April 10, 2020

Isabel the cat
Isabel (Photo by Steve Woit)

Isabel was 12.5 years old when she started showing symptoms of acute blindness. Her owner took her to the Emergency and Critical Care Center at the University of Minnesota College of Veterinary Medicine’s Veterinary Medical Center (VMC).

Joseph Hediger, DVM, evaluated Isabel in the ER and referred her to Lindsay Merkel, DVM, a board-certified internal medicine specialist in the Veterinary Medical Center and an associate professor in the Department of Veterinary and Clinical Sciences. Merkel’s examination revealed that Isabel had detached retinas in both of her eyes and her blood pressure levels were well over 200. 

“Detached retinas are not an uncommon finding in older cats with hypertension,” Merkel says. “Her blood pressure was so high it pushed the retinas off the backs of her eyeballs, which meant that they were floating on the inside of her eyes.” 

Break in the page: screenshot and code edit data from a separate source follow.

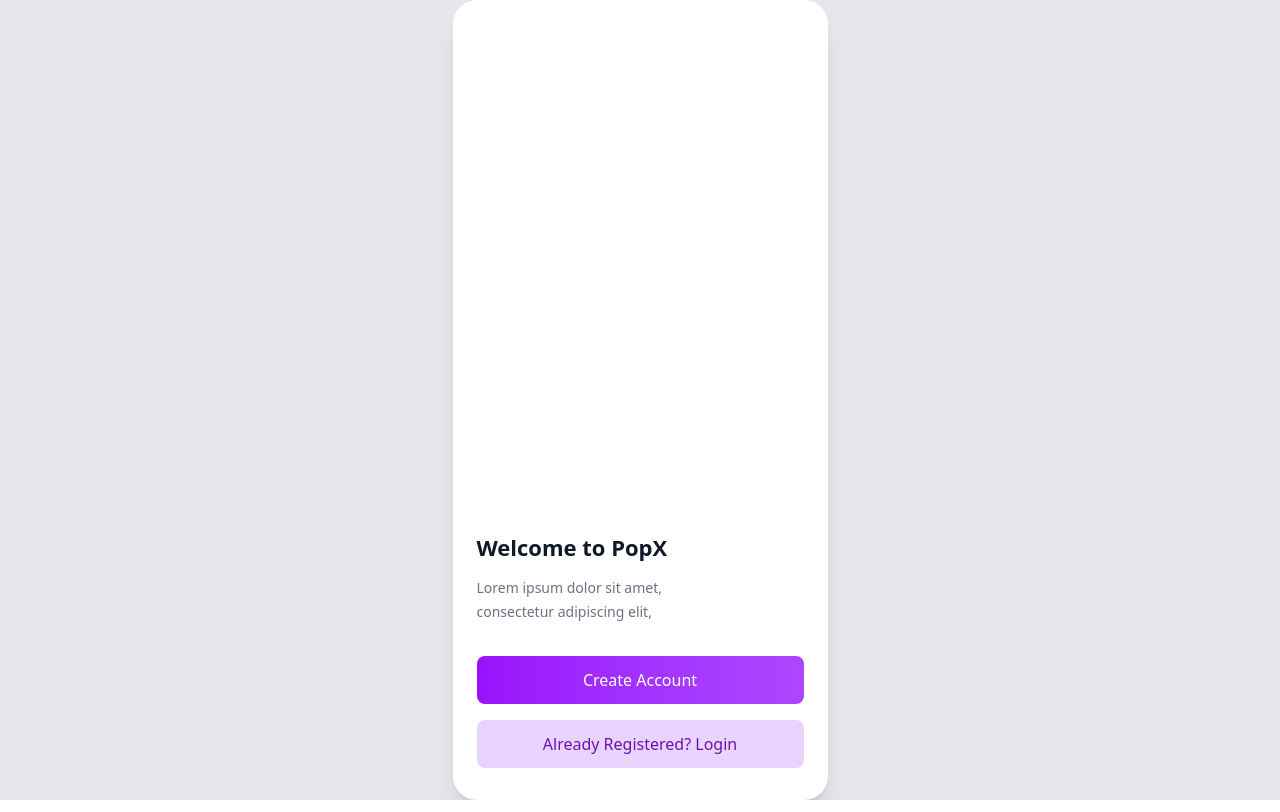
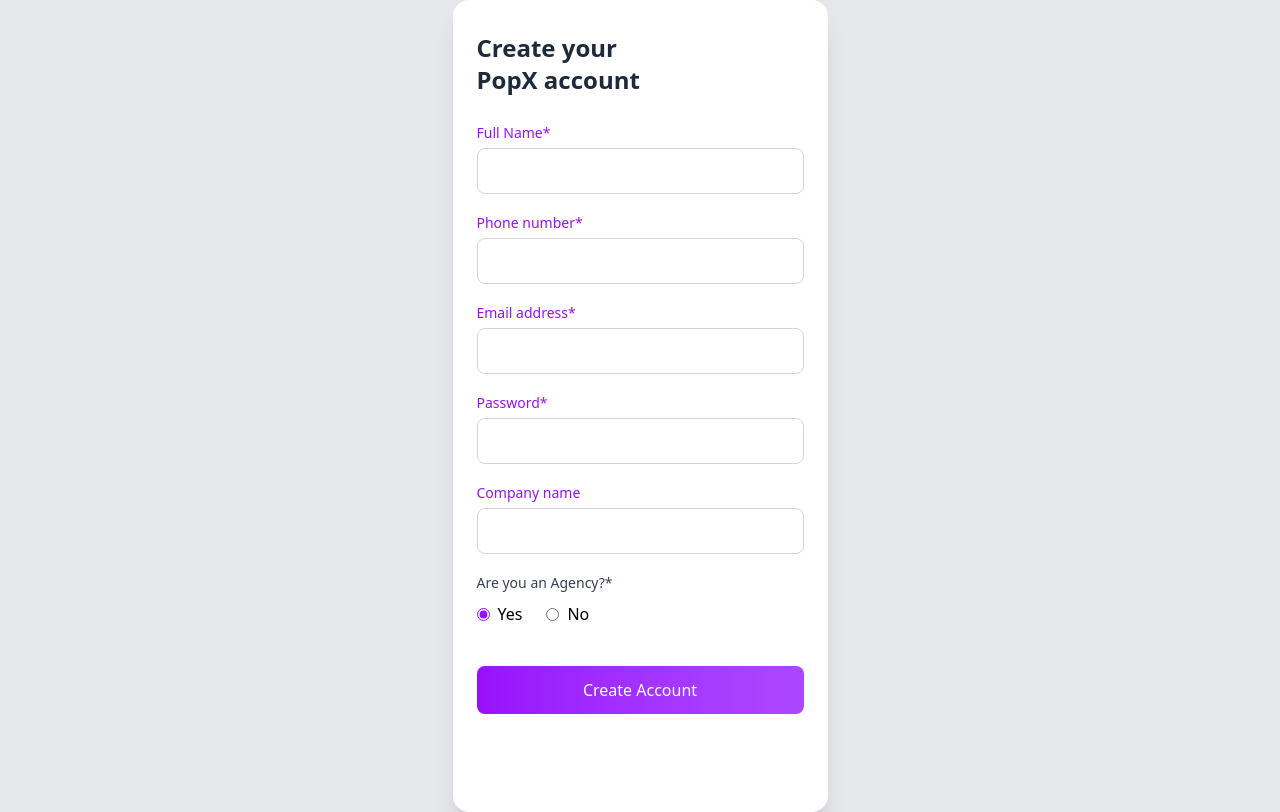
Before and after one commit to saviyo9037/educase-assignment, a React app: page /register in a window 1280 px wide. Built offline with nearby package versions, Linux system fonts and the light colour scheme; the HTML template or start-up script is replaced by a standard one.

Commit message:
the home screens

```diff
--- a/src/pages/Home.jsx
+++ b/src/pages/Home.jsx
@@ -5,11 +5,11 @@
   const navigate = useNavigate();
 
   return (
-    <div className="min-h-screen flex items-center justify-center bg-gray-200">
+    <div className="h-screen flex items-center justify-center bg-gray-200 overflow-hidden">
 
-      <div className="w-[375px] h-[812px] bg-white rounded-3xl shadow-xl overflow-hidden flex flex-col justify-end">
+      <div className="w-[375px] h-full max-h-[812px] bg-white rounded-3xl shadow-xl flex flex-col justify-end overflow-hidden">
 
-        <div className="px-6 pb-10">
+        <div className="px-6 pb-8">
 
           <h2 className="text-[22px] font-semibold text-gray-900">
             Welcome to PopX
--- a/src/pages/Register.jsx
+++ b/src/pages/Register.jsx
@@ -1,45 +1,130 @@
 import React from "react";
 import { useNavigate } from "react-router-dom";
+import { Formik, Form, Field, ErrorMessage } from "formik";
+import * as Yup from "yup";
 
-function Home() {
+function Register() {
   const navigate = useNavigate();
 
+  const validationSchema = Yup.object({
+    fullName: Yup.string().required("Full name is required"),
+    phone: Yup.string().required("Phone number is required"),
+    email: Yup.string().email("Invalid email").required("Email is required"),
+    password: Yup.string().required("Password is required"),
+    agency: Yup.string().required("Please select an option"),
+  });
+
   return (
-    <div className="h-screen flex items-center justify-center bg-gray-200 overflow-hidden">
+    <div className="min-h-screen flex items-center justify-center bg-gray-200">
+      <div className="w-[375px] h-[812px] bg-white rounded-2xl shadow-xl px-6 py-8 flex flex-col justify-between">
 
-      <div className="w-[375px] h-full max-h-[812px] bg-white rounded-3xl shadow-xl flex flex-col justify-end overflow-hidden">
+        <div>
+          <h1 className="text-2xl font-bold text-gray-800 mb-6">
+            Create your <br /> PopX account
+          </h1>
 
-        <div className="px-6 pb-8">
+          <Formik
+            initialValues={{
+              fullName: "",
+              phone: "",
+              email: "",
+              password: "",
+              company: "",
+              agency: "Yes",
+            }}
+            validationSchema={validationSchema}
+            onSubmit={(values) => {
+              navigate("/account", { state: values });
+            }}
+          >
+            {({ errors, touched }) => (
+              <Form className="space-y-4">
 
-          <h2 className="text-[22px] font-semibold text-gray-900">
-            Welcome to PopX
-          </h2>
 
-          <p className="text-gray-500 mt-3 text-sm leading-6">
-            Lorem ipsum dolor sit amet,
-          </p>
-          <p className="text-gray-500 text-sm leading-6">
-            consectetur adipiscing elit,
-          </p>
+                <div>
+                  <label className="text-purple-600 text-sm font-medium">
+                    Full Name*
+                  </label>
+                  <Field
+                    name="fullName"
+                    className="w-full mt-1 px-4 py-3 border rounded-lg text-sm border-gray-300 focus:ring-2 focus:ring-purple-500 outline-none"
+                  />
+                  <ErrorMessage name="fullName" component="div" className="text-red-500 text-xs mt-1" />
+                </div>
 
-          <div className="mt-8 flex flex-col gap-4">
+                <div>
+                  <label className="text-purple-600 text-sm font-medium">
+                    Phone number*
+                  </label>
+                  <Field
+                    name="phone"
+                    className="w-full mt-1 px-4 py-3 border rounded-lg text-sm border-gray-300 focus:ring-2 focus:ring-purple-500 outline-none"
+                  />
+                </div>
 
-            <button
-              onClick={() => navigate("/register")}
-              className="w-full py-3 rounded-lg text-white font-medium bg-gradient-to-r from-purple-600 to-purple-500"
-            >
-              Create Account
-            </button>
+                <div>
+                  <label className="text-purple-600 text-sm font-medium">
+                    Email address*
+                  </label>
+                  <Field
+                    name="email"
+                    type="email"
+                    className="w-full mt-1 px-4 py-3 border rounded-lg text-sm border-gray-300 focus:ring-2 focus:ring-purple-500 outline-none"
+                  />
+                </div>
 
-            <button
-              onClick={() => navigate("/login")}
-              className="w-full py-3 rounded-lg font-medium bg-purple-200 text-purple-800"
-            >
-              Already Registered? Login
-            </button>
 
-          </div>
+                <div>
+                  <label className="text-purple-600 text-sm font-medium">
+                    Password*
+                  </label>
+                  <Field
+                    name="password"
+                    type="password"
+                    className="w-full mt-1 px-4 py-3 border rounded-lg text-sm border-gray-300 focus:ring-2 focus:ring-purple-500 outline-none"
+                  />
+                </div>
 
+
+                <div>
+                  <label className="text-purple-600 text-sm font-medium">
+                    Company name
+                  </label>
+                  <Field
+                    name="company"
+                    className="w-full mt-1 px-4 py-3 border rounded-lg text-sm border-gray-300 focus:ring-2 focus:ring-purple-500 outline-none"
+                  />
+                </div>
+
+
+                <div>
+                  <label className="text-gray-700 text-sm font-medium">
+                    Are you an Agency?*
+                  </label>
+                  <div className="flex items-center gap-6 mt-2">
+                    <label className="flex items-center gap-2">
+                      <Field type="radio" name="agency" value="Yes" className="accent-purple-600" />
+                      Yes
+                    </label>
+
+                    <label className="flex items-center gap-2">
+                      <Field type="radio" name="agency" value="No" className="accent-purple-600" />
+                      No
+                    </label>
+                  </div>
+                </div>
+
+
+                <button
+                  type="submit"
+                  className="w-full mt-6 py-3 rounded-lg text-white font-medium bg-gradient-to-r from-purple-600 to-purple-500 hover:opacity-90 transition"
+                >
+                  Create Account
+                </button>
+
+              </Form>
+            )}
+          </Formik>
         </div>
 
       </div>
@@ -47,4 +132,4 @@
   );
 }
 
-export default Home;
+export default Register;
```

After a week of taking antihypertensives for her blood pressure, Isabel returned to the VMC — her blood pressure had stabilized quickly enough for her retinas to reattached.

“Cats around her age usually have hypertension from one of two causes: kidney disease or hyperthyroidism,” says Merkel. Further blood work was done to determine the cause for Isabel and pointed to hyperthyroidism, which is best treated by I-131.

Isabel headshot
Isabel (Photo by Steve Woit)

I-131, also known as radioiodine therapy, is a nuclear treatment for hyperthyroidism in both humans and animals. The VMC has offered I-131 since the mid-80’s and uses it to treat more than 100 cats with hypothyroidism each year. Because I-131 is a specialty treatment, very few places in the Twin Cities area have the knowledge and licensing to offer it.

During Isabel’s short stay, clinicians had to disguise her blood pressure medication in her food to avoid radioactive contamination during the I-131 treatment. Isabel’s hyperthyroidism, hypertension, and acute blindness were all successfully treated.

Without proper treatment, Isabel’s hypertension and hyperthyroidism may have led to a lethal brain bleed or stroke within months. Isabel will turn 14 this year, but due to her successful treatments, Merkel says she could live upwards of four to six more years.